> _DATA EXTRACT_

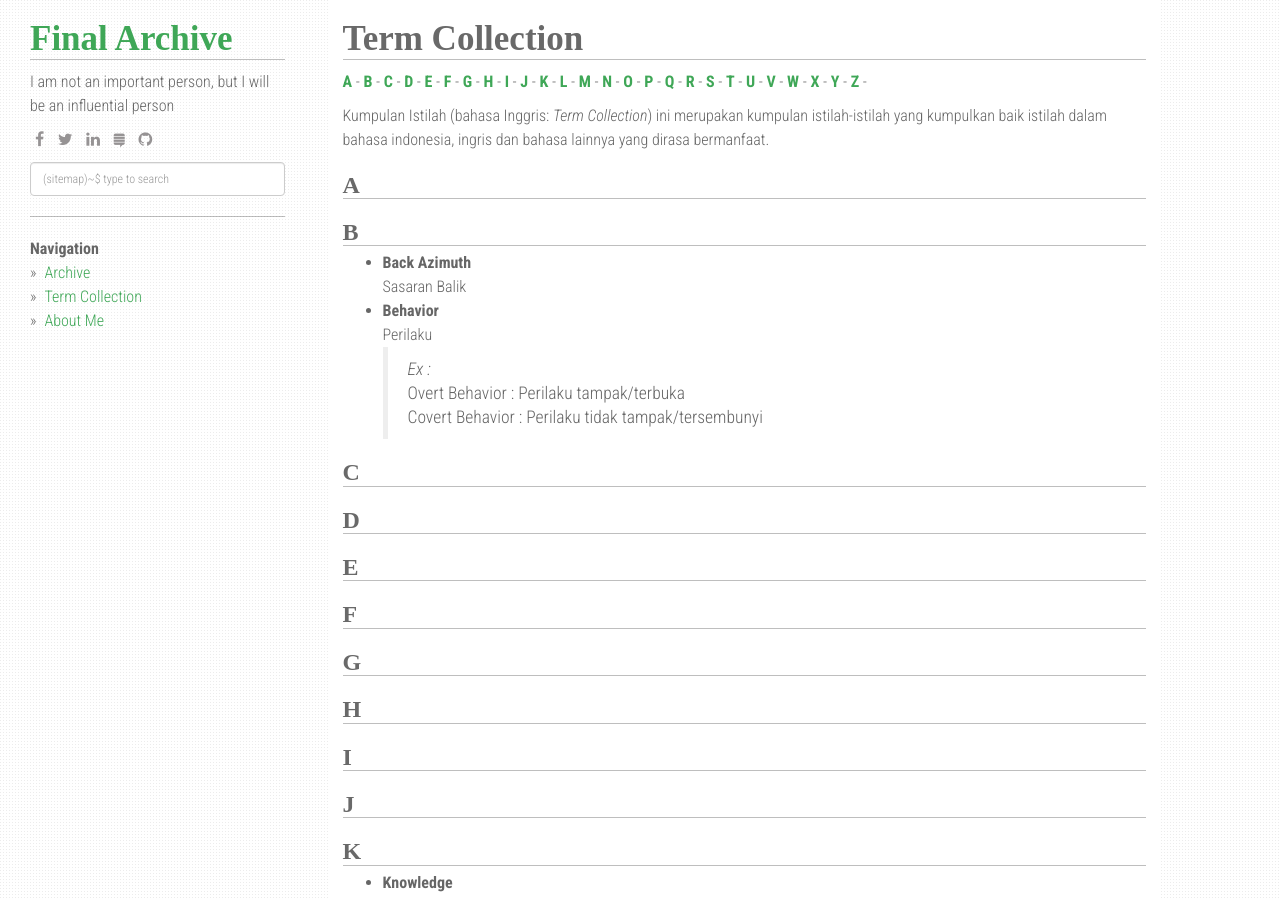
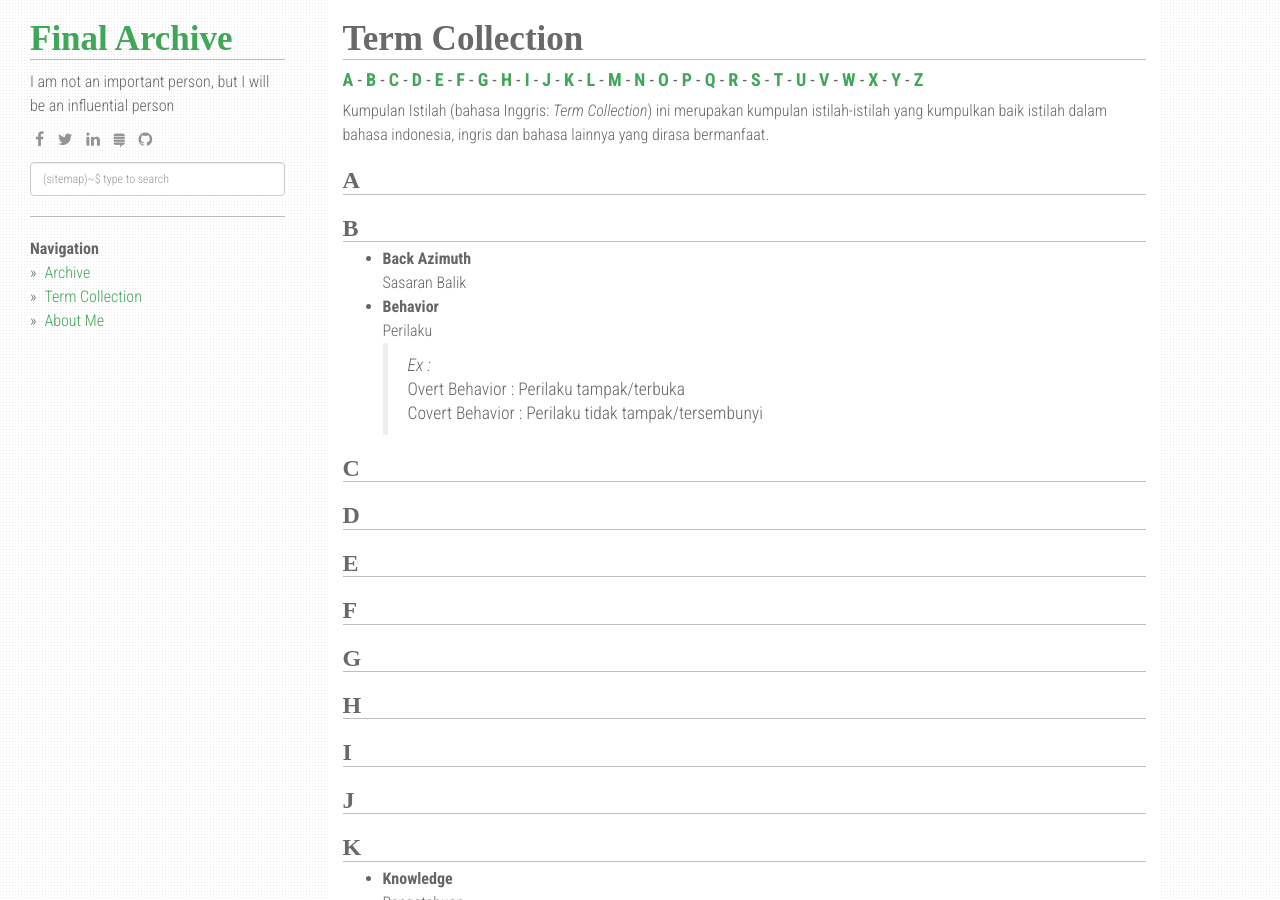
Before and after one commit to finalarchive/finalarchive.github.io, a Jekyll site: the page built from term.md, in a window 1280 px wide and 900 px high. Built offline with Jekyll 4.4.1, drawn with Linux system fonts in a browser that asks for light colours; nearby versions of some CDN libraries.

Commit message:
20201015

```diff
--- a/term.md
+++ b/term.md
@@ -5,7 +5,7 @@ permalink: /term/
 ---
 
 
-[**A**](#a) - [**B**](#b) - [**C**](#c) - [**D**](#d) - [**E**](#e) - [**F**](#f) - [**G**](#g) - [**H**](#h) - [**I**](#i) - [**J**](#j) - [**K**](#k) - [**L**](#l) - [**M**](#m) - [**N**](#n) - [**O**](#p) - [**P**](#p) - [**Q**](#q) - [**R**](#r) - [**S**](#s) - [**T**](#t) - [**U**](#u) - [**V**](#v) - [**W**](#w) - [**X**](#x) - [**Y**](#y) - [**Z**](#z) -
+#### [**A**](#a) - [**B**](#b) - [**C**](#c) - [**D**](#d) - [**E**](#e) - [**F**](#f) - [**G**](#g) - [**H**](#h) - [**I**](#i) - [**J**](#j) - [**K**](#k) - [**L**](#l) - [**M**](#m) - [**N**](#n) - [**O**](#p) - [**P**](#p) - [**Q**](#q) - [**R**](#r) - [**S**](#s) - [**T**](#t) - [**U**](#u) - [**V**](#v) - [**W**](#w) - [**X**](#x) - [**Y**](#y) - [**Z**](#z)
 
 
 Kumpulan Istilah (bahasa Inggris: *Term Collection*) ini merupakan kumpulan istilah-istilah yang kumpulkan baik istilah dalam bahasa indonesia, ingris dan bahasa lainnya yang dirasa bermanfaat.
```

> _WHAT TO DO_
Each record must appear again exactly as written above, without its pictures.

> _ANSWER TO THIS EXERCISE_
Before and after one commit to finalarchive/finalarchive.github.io, a Jekyll site: the page built from term.md, in a window 1280 px wide and 900 px high. Built offline with Jekyll 4.4.1, drawn with Linux system fonts in a browser that asks for light colours; nearby versions of some CDN libraries.

Commit message:
20201015

```diff
--- a/term.md
+++ b/term.md
@@ -5,7 +5,7 @@ permalink: /term/
 ---
 
 
-[**A**](#a) - [**B**](#b) - [**C**](#c) - [**D**](#d) - [**E**](#e) - [**F**](#f) - [**G**](#g) - [**H**](#h) - [**I**](#i) - [**J**](#j) - [**K**](#k) - [**L**](#l) - [**M**](#m) - [**N**](#n) - [**O**](#p) - [**P**](#p) - [**Q**](#q) - [**R**](#r) - [**S**](#s) - [**T**](#t) - [**U**](#u) - [**V**](#v) - [**W**](#w) - [**X**](#x) - [**Y**](#y) - [**Z**](#z) -
+#### [**A**](#a) - [**B**](#b) - [**C**](#c) - [**D**](#d) - [**E**](#e) - [**F**](#f) - [**G**](#g) - [**H**](#h) - [**I**](#i) - [**J**](#j) - [**K**](#k) - [**L**](#l) - [**M**](#m) - [**N**](#n) - [**O**](#p) - [**P**](#p) - [**Q**](#q) - [**R**](#r) - [**S**](#s) - [**T**](#t) - [**U**](#u) - [**V**](#v) - [**W**](#w) - [**X**](#x) - [**Y**](#y) - [**Z**](#z)
 
 
 Kumpulan Istilah (bahasa Inggris: *Term Collection*) ini merupakan kumpulan istilah-istilah yang kumpulkan baik istilah dalam bahasa indonesia, ingris dan bahasa lainnya yang dirasa bermanfaat.
```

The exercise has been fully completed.